[[ DATA SHOWN open ]]

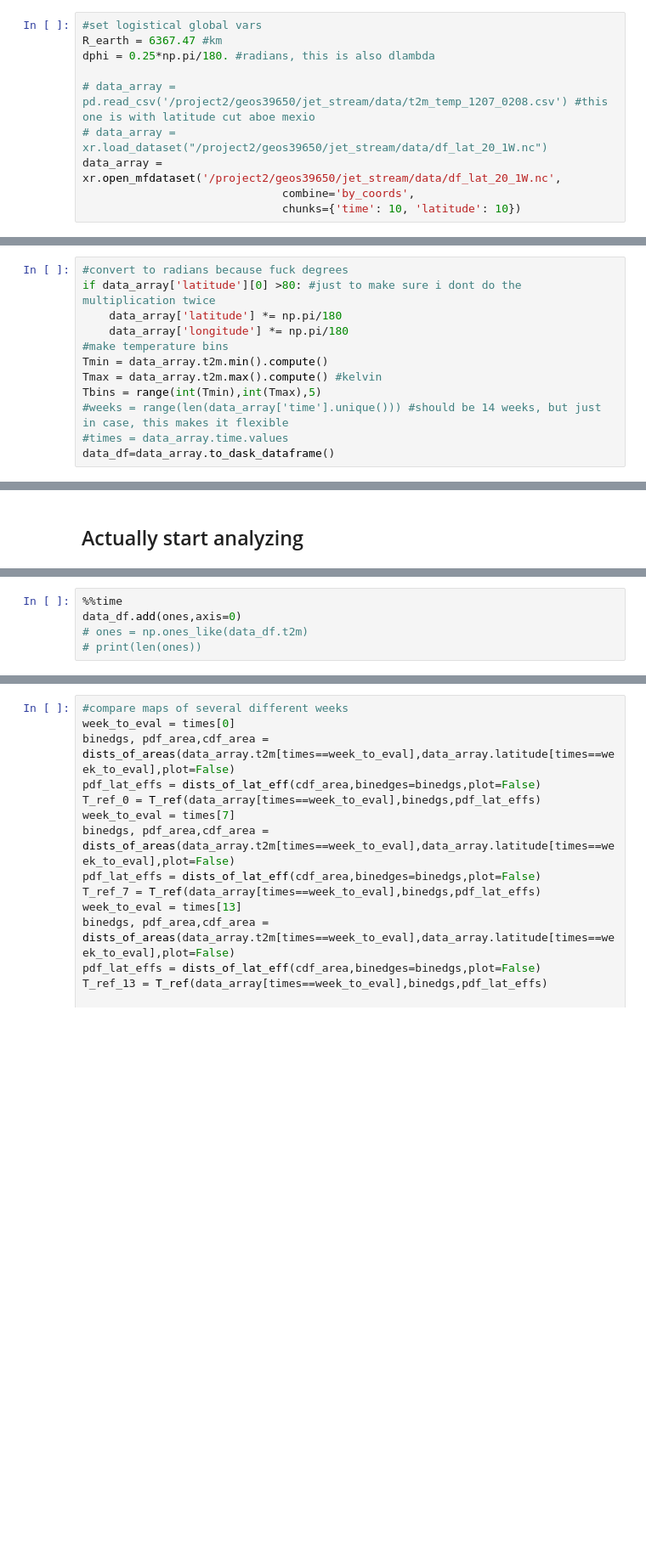
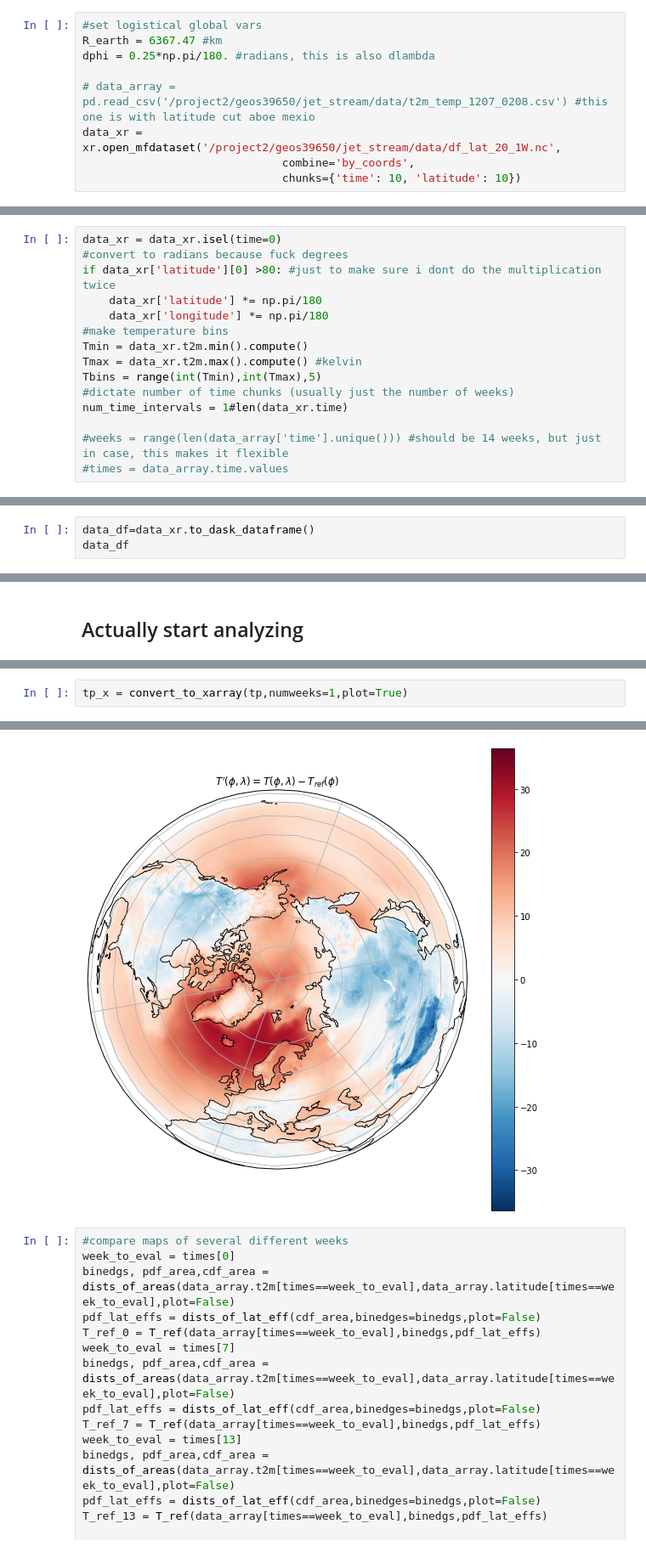
Before and after one commit to geosciences-data-practicum/reanalysis_getter, a Jupyter notebook: analysis/amandas_grid_counting.ipynb, the cells around one changed output, grey strips where cells are left out. Shown at 85% size. Cells and saved outputs as stored; diff of their text form; blank space fills up the shorter version.

Commit message:
add more dask functionality - T' works now :)

```diff
--- a/analysis/amandas_grid_counting.ipynb
+++ b/analysis/amandas_grid_counting.ipynb
@@ -17,21 +17,23 @@ R_earth = 6367.47 #km
 dphi = 0.25*np.pi/180. #radians, this is also dlambda
 
 # data_array = pd.read_csv('/project2/geos39650/jet_stream/data/t2m_temp_1207_0208.csv') #this one is with latitude cut aboe mexio
-# data_array = xr.load_dataset("/project2/geos39650/jet_stream/data/df_lat_20_1W.nc")
-data_array = xr.open_mfdataset('/project2/geos39650/jet_stream/data/df_lat_20_1W.nc',
+data_xr = xr.open_mfdataset('/project2/geos39650/jet_stream/data/df_lat_20_1W.nc',
                               combine='by_coords',
                               chunks={'time': 10, 'latitude': 10})
 # %% [markdown]
 ### Formatting
 # %%
+data_xr = data_xr.isel(time=0)
 #convert to radians because fuck degrees
-if data_array['latitude'][0] >80: #just to make sure i dont do the multiplication twice
-    data_array['latitude'] *= np.pi/180
-    data_array['longitude'] *= np.pi/180
+if data_xr['latitude'][0] >80: #just to make sure i dont do the multiplication twice
+    data_xr['latitude'] *= np.pi/180
+    data_xr['longitude'] *= np.pi/180
 #make temperature bins
-Tmin = data_array.t2m.min().compute()
-Tmax = data_array.t2m.max().compute() #kelvin
+Tmin = data_xr.t2m.min().compute()
+Tmax = data_xr.t2m.max().compute() #kelvin
 Tbins = range(int(Tmin),int(Tmax),5)
+#dictate number of time chunks (usually just the number of weeks)
+num_time_intervals = 1#len(data_xr.time)
+
 #weeks = range(len(data_array['time'].unique())) #should be 14 weeks, but just in case, this makes it flexible
 #times = data_array.time.values
-data_df=data_array.to_dask_dataframe()
@@ -60,0 +40,3 @@ Dask Name: concat-indexed, 14536 tasks
+# %%
+data_df=data_xr.to_dask_dataframe()
+data_df
@@ -198,6 +190 @@ def run_them_all(data_array):
     return Tprime, lat_eff
-# %%
-%%time
-data_df.add(ones,axis=0)
-# ones = np.ones_like(data_df.t2m)
-# print(len(ones))
@@ -257,0 +202,3 @@ globe_plots(tp_x.isel(time=0),contour=True) #oops i think i reshaped wrong/assum
+# %%
+tp_x = convert_to_xarray(tp,numweeks=1,plot=True)
+# %% [output]
@@ -258,3 +206,4 @@ globe_plots(tp_x.isel(time=0),contour=True) #oops i think i reshaped wrong/assum
+[figure, added]
 # %%
 #compare maps of several different weeks
 week_to_eval = times[0]
```
Also changed, not shown: parts of 18 cells of this notebook.
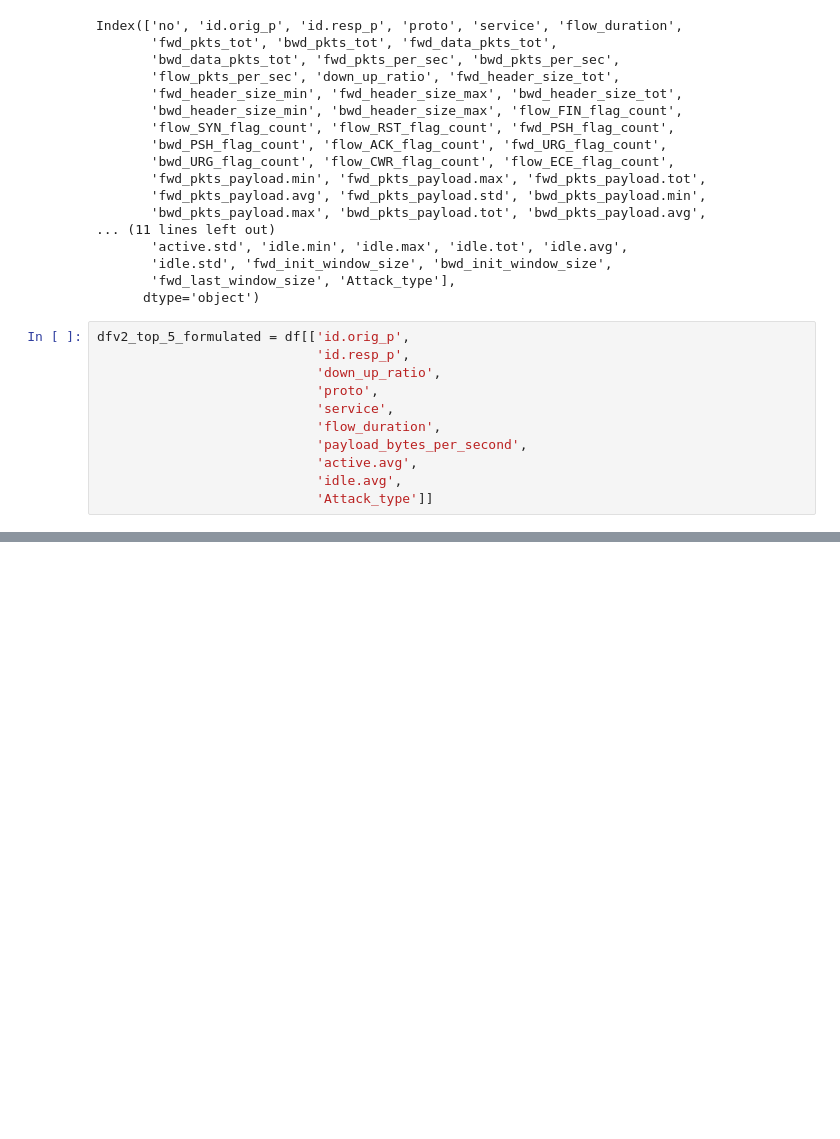
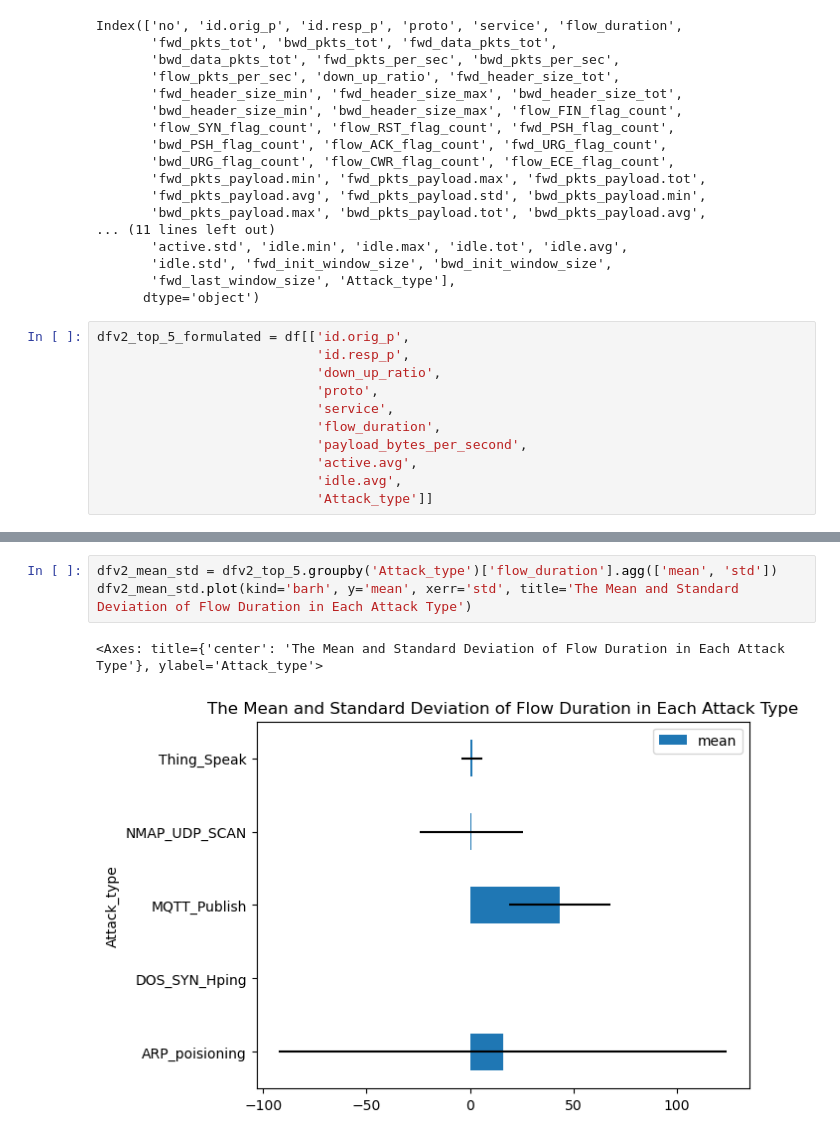
Before and after one commit to elnoirS/CPE-311, a Jupyter notebook: Anton.ipynb, the cells around one changed output, grey strips where cells are left out. Saved outputs shown, nothing was run; the diff lists cells and outputs as text; blank space fills up the shorter version.

```diff
--- a/Anton.ipynb
+++ b/Anton.ipynb
@@ -90 +90,7 @@ plt.show
+# %%
+dfv2_mean_std = dfv2_top_5.groupby('Attack_type')['flow_duration'].agg(['mean', 'std'])
+dfv2_mean_std.plot(kind='barh', y='mean', xerr='std', title='The Mean and Standard Deviation of Flow Duration in Each Attack Type')
+# %% [output]
+<Axes: title={'center': 'The Mean and Standard Deviation of Flow Duration in Each Attack Type'}, ylabel='Attack_type'>
+[figure, added]
 # %%
```
Also changed, not shown: parts of 4 cells of this notebook.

[[ DATA SHOWN closed ]]

▸ ASSIGNMENT
Find how many lines of the records hold the string "latitude", then give that number by itself.

▸ OUTPUT OF THE EXERCISE
6